Copy every line of the records below where the word "القراءات" occurs.

### RECORDED DATA

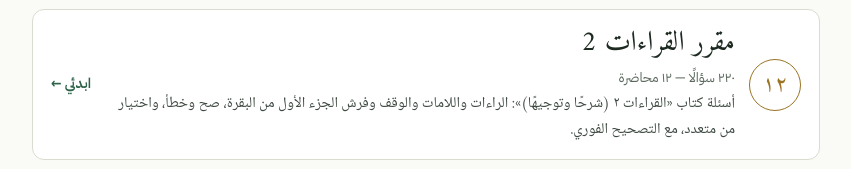
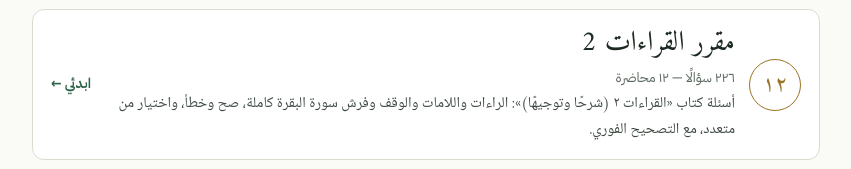
Before and after one commit to sanamohsen/sana-hijazi, a plain HTML site: page index.html in a window 1280 px wide. Shown: the part 1129-1298 px from the top of the page, without its empty margins (214-1065 px from the left). Drawn offline with Linux system fonts and the light colour scheme; a web font is replaced by a local one.

Commit message:
القراءات 2: تحديث أسئلة المحاضرتين ١٠ و١١ إلى فرش البقرة ١٤٢–٢٨٦
Co-Authored-By: Claude Opus 5.5 <noreply@anthropic.com>
Claude-Session: https://claude.ai/code/session_01NNKJ5SdnswYHuZCfiFgxV9

```diff
--- a/index.html
+++ b/index.html
@@ -93,7 +93,7 @@ footer .wrap{padding-block:18px 26px;font-family:var(--f-ui);font-size:13.5px;co
     </a>
     <a class="surah" href="qiraat-2/">
       <span class="num">١٢</span>
-      <span class="info"><span class="name">مقرر القراءات 2</span><span class="meta">٢٢٠ سؤالًا — ١٢ محاضرة</span><span class="topics">أسئلة كتاب «القراءات ٢ (شرحًا وتوجيهًا)»: الراءات واللامات والوقف وفرش الجزء الأول من البقرة، صح وخطأ، واختيار من متعدد، مع التصحيح الفوري.</span></span>
+      <span class="info"><span class="name">مقرر القراءات 2</span><span class="meta">٢٢٦ سؤالًا — ١٢ محاضرة</span><span class="topics">أسئلة كتاب «القراءات ٢ (شرحًا وتوجيهًا)»: الراءات واللامات والوقف وفرش سورة البقرة كاملة، صح وخطأ، واختيار من متعدد، مع التصحيح الفوري.</span></span>
       <span class="go">ابدئي ←</span>
     </a>
     <a class="surah" href="shatibiyya/">
```
Also changed, not shown: qiraat-2/index.html (+1 -1 lines).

######

_ANSWER TO THIS EXERCISE_:
القراءات 2: تحديث أسئلة المحاضرتين ١٠ و١١ إلى فرش البقرة ١٤٢–٢٨٦
-      <span class="info"><span class="name">مقرر القراءات 2</span><span class="meta">٢٢٠ سؤالًا — ١٢ محاضرة</span><span class="topics">أسئلة كتاب «القراءات ٢ (شرحًا وتوجيهًا)»: الراءات واللامات والوقف وفرش الجزء الأول من البقرة، صح وخطأ، واختيار من متعدد، مع التصحيح الفوري.</span></span>
+      <span class="info"><span class="name">مقرر القراءات 2</span><span class="meta">٢٢٦ سؤالًا — ١٢ محاضرة</span><span class="topics">أسئلة كتاب «القراءات ٢ (شرحًا وتوجيهًا)»: الراءات واللامات والوقف وفرش سورة البقرة كاملة، صح وخطأ، واختيار من متعدد، مع التصحيح الفوري.</span></span>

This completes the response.